> [Your task]: Return all of the records below verbatim.

> [Given data]:
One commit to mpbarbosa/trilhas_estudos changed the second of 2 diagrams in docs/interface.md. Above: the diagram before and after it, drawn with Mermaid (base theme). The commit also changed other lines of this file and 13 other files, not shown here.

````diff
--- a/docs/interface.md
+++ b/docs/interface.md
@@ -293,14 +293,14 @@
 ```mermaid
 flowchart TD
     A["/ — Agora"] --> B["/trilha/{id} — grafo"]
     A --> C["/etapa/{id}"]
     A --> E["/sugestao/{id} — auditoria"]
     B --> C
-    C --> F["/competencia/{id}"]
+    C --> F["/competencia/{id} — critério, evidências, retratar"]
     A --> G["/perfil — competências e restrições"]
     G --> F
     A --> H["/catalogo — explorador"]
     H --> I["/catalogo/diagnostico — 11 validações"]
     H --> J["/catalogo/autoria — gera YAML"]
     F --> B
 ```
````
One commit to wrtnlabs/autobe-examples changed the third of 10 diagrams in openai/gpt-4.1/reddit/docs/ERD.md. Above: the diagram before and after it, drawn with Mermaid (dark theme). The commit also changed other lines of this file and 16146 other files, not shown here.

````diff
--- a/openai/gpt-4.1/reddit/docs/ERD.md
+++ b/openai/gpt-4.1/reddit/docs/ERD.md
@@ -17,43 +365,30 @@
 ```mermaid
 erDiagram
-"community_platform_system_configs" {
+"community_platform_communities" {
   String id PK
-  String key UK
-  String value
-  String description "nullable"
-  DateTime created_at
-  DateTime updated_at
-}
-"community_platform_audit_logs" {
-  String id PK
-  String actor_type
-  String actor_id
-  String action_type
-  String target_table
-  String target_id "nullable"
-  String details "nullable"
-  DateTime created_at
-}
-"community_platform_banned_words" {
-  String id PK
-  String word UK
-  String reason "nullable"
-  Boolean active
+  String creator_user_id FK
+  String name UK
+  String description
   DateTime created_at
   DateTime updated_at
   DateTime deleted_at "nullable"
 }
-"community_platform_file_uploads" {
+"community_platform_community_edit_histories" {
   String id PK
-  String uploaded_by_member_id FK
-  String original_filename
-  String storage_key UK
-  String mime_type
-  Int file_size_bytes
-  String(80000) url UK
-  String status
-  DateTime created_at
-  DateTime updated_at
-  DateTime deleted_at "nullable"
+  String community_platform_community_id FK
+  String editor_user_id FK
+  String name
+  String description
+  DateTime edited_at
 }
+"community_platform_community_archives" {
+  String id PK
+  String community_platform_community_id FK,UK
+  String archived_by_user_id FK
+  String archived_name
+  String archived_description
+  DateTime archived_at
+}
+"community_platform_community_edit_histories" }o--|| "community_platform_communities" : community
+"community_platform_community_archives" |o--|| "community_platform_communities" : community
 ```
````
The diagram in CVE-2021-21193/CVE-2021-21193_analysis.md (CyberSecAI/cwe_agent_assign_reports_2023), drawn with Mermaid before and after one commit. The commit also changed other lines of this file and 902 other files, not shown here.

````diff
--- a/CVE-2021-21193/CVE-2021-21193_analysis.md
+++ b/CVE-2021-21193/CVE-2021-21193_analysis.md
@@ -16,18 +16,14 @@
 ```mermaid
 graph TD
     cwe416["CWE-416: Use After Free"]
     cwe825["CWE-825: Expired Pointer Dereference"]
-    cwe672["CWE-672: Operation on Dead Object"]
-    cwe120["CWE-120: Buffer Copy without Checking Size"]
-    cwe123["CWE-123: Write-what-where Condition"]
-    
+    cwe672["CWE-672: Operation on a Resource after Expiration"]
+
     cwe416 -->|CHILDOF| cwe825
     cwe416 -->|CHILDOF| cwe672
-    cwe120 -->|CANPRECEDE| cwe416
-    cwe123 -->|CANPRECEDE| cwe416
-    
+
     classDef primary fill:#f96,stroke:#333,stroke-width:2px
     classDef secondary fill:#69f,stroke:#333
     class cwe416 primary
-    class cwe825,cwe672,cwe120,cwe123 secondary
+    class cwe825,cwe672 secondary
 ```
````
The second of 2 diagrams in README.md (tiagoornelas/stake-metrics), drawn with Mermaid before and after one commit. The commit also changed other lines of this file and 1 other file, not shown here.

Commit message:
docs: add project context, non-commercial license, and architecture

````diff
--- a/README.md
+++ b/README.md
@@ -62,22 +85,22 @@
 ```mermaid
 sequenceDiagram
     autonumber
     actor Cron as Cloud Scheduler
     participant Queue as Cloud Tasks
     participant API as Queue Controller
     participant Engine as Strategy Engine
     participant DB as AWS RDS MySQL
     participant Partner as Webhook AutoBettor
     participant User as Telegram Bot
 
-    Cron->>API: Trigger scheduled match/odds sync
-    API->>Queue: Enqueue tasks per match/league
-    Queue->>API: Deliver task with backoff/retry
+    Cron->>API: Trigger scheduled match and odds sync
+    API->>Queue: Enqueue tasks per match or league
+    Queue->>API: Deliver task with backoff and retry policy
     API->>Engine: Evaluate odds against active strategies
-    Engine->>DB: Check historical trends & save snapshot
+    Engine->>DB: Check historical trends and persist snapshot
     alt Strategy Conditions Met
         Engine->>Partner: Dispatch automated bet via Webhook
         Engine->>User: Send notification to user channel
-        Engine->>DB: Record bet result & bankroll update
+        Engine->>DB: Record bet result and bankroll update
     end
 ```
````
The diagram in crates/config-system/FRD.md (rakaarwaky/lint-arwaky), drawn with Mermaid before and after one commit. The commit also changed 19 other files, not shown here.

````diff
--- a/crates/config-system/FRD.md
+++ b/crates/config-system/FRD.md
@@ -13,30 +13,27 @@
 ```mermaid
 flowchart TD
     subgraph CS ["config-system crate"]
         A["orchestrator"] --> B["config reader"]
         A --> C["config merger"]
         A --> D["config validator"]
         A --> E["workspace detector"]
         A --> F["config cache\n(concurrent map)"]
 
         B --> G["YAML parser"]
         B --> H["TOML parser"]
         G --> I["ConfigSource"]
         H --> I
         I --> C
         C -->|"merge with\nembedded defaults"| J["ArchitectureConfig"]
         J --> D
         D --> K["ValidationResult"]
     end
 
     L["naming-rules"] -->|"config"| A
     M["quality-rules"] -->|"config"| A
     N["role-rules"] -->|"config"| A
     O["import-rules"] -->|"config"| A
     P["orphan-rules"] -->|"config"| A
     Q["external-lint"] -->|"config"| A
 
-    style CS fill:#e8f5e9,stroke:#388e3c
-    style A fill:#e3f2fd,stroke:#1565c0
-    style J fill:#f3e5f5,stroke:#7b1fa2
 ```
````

> [Result of the exercise]:
One commit to mpbarbosa/trilhas_estudos changed the second of 2 diagrams in docs/interface.md. Above: the diagram before and after it, drawn with Mermaid (base theme). The commit also changed other lines of this file and 13 other files, not shown here.

````diff
--- a/docs/interface.md
+++ b/docs/interface.md
@@ -293,14 +293,14 @@
 ```mermaid
 flowchart TD
     A["/ — Agora"] --> B["/trilha/{id} — grafo"]
     A --> C["/etapa/{id}"]
     A --> E["/sugestao/{id} — auditoria"]
     B --> C
-    C --> F["/competencia/{id}"]
+    C --> F["/competencia/{id} — critério, evidências, retratar"]
     A --> G["/perfil — competências e restrições"]
     G --> F
     A --> H["/catalogo — explorador"]
     H --> I["/catalogo/diagnostico — 11 validações"]
     H --> J["/catalogo/autoria — gera YAML"]
     F --> B
 ```
````
One commit to wrtnlabs/autobe-examples changed the third of 10 diagrams in openai/gpt-4.1/reddit/docs/ERD.md. Above: the diagram before and after it, drawn with Mermaid (dark theme). The commit also changed other lines of this file and 16146 other files, not shown here.

````diff
--- a/openai/gpt-4.1/reddit/docs/ERD.md
+++ b/openai/gpt-4.1/reddit/docs/ERD.md
@@ -17,43 +365,30 @@
 ```mermaid
 erDiagram
-"community_platform_system_configs" {
+"community_platform_communities" {
   String id PK
-  String key UK
-  String value
-  String description "nullable"
-  DateTime created_at
-  DateTime updated_at
-}
-"community_platform_audit_logs" {
-  String id PK
-  String actor_type
-  String actor_id
-  String action_type
-  String target_table
-  String target_id "nullable"
-  String details "nullable"
-  DateTime created_at
-}
-"community_platform_banned_words" {
-  String id PK
-  String word UK
-  String reason "nullable"
-  Boolean active
+  String creator_user_id FK
+  String name UK
+  String description
   DateTime created_at
   DateTime updated_at
   DateTime deleted_at "nullable"
 }
-"community_platform_file_uploads" {
+"community_platform_community_edit_histories" {
   String id PK
-  String uploaded_by_member_id FK
-  String original_filename
-  String storage_key UK
-  String mime_type
-  Int file_size_bytes
-  String(80000) url UK
-  String status
-  DateTime created_at
-  DateTime updated_at
-  DateTime deleted_at "nullable"
+  String community_platform_community_id FK
+  String editor_user_id FK
+  String name
+  String description
+  DateTime edited_at
 }
+"community_platform_community_archives" {
+  String id PK
+  String community_platform_community_id FK,UK
+  String archived_by_user_id FK
+  String archived_name
+  String archived_description
+  DateTime archived_at
+}
+"community_platform_community_edit_histories" }o--|| "community_platform_communities" : community
+"community_platform_community_archives" |o--|| "community_platform_communities" : community
 ```
````
The diagram in CVE-2021-21193/CVE-2021-21193_analysis.md (CyberSecAI/cwe_agent_assign_reports_2023), drawn with Mermaid before and after one commit. The commit also changed other lines of this file and 902 other files, not shown here.

````diff
--- a/CVE-2021-21193/CVE-2021-21193_analysis.md
+++ b/CVE-2021-21193/CVE-2021-21193_analysis.md
@@ -16,18 +16,14 @@
 ```mermaid
 graph TD
     cwe416["CWE-416: Use After Free"]
     cwe825["CWE-825: Expired Pointer Dereference"]
-    cwe672["CWE-672: Operation on Dead Object"]
-    cwe120["CWE-120: Buffer Copy without Checking Size"]
-    cwe123["CWE-123: Write-what-where Condition"]
-    
+    cwe672["CWE-672: Operation on a Resource after Expiration"]
+
     cwe416 -->|CHILDOF| cwe825
     cwe416 -->|CHILDOF| cwe672
-    cwe120 -->|CANPRECEDE| cwe416
-    cwe123 -->|CANPRECEDE| cwe416
-    
+
     classDef primary fill:#f96,stroke:#333,stroke-width:2px
     classDef secondary fill:#69f,stroke:#333
     class cwe416 primary
-    class cwe825,cwe672,cwe120,cwe123 secondary
+    class cwe825,cwe672 secondary
 ```
````
The second of 2 diagrams in README.md (tiagoornelas/stake-metrics), drawn with Mermaid before and after one commit. The commit also changed other lines of this file and 1 other file, not shown here.

Commit message:
docs: add project context, non-commercial license, and architecture

````diff
--- a/README.md
+++ b/README.md
@@ -62,22 +85,22 @@
 ```mermaid
 sequenceDiagram
     autonumber
     actor Cron as Cloud Scheduler
     participant Queue as Cloud Tasks
     participant API as Queue Controller
     participant Engine as Strategy Engine
     participant DB as AWS RDS MySQL
     participant Partner as Webhook AutoBettor
     participant User as Telegram Bot
 
-    Cron->>API: Trigger scheduled match/odds sync
-    API->>Queue: Enqueue tasks per match/league
-    Queue->>API: Deliver task with backoff/retry
+    Cron->>API: Trigger scheduled match and odds sync
+    API->>Queue: Enqueue tasks per match or league
+    Queue->>API: Deliver task with backoff and retry policy
     API->>Engine: Evaluate odds against active strategies
-    Engine->>DB: Check historical trends & save snapshot
+    Engine->>DB: Check historical trends and persist snapshot
     alt Strategy Conditions Met
         Engine->>Partner: Dispatch automated bet via Webhook
         Engine->>User: Send notification to user channel
-        Engine->>DB: Record bet result & bankroll update
+        Engine->>DB: Record bet result and bankroll update
     end
 ```
````
The diagram in crates/config-system/FRD.md (rakaarwaky/lint-arwaky), drawn with Mermaid before and after one commit. The commit also changed 19 other files, not shown here.

````diff
--- a/crates/config-system/FRD.md
+++ b/crates/config-system/FRD.md
@@ -13,30 +13,27 @@
 ```mermaid
 flowchart TD
     subgraph CS ["config-system crate"]
         A["orchestrator"] --> B["config reader"]
         A --> C["config merger"]
         A --> D["config validator"]
         A --> E["workspace detector"]
         A --> F["config cache\n(concurrent map)"]
 
         B --> G["YAML parser"]
         B --> H["TOML parser"]
         G --> I["ConfigSource"]
         H --> I
         I --> C
         C -->|"merge with\nembedded defaults"| J["ArchitectureConfig"]
         J --> D
         D --> K["ValidationResult"]
     end
 
     L["naming-rules"] -->|"config"| A
     M["quality-rules"] -->|"config"| A
     N["role-rules"] -->|"config"| A
     O["import-rules"] -->|"config"| A
     P["orphan-rules"] -->|"config"| A
     Q["external-lint"] -->|"config"| A
 
-    style CS fill:#e8f5e9,stroke:#388e3c
-    style A fill:#e3f2fd,stroke:#1565c0
-    style J fill:#f3e5f5,stroke:#7b1fa2
 ```
````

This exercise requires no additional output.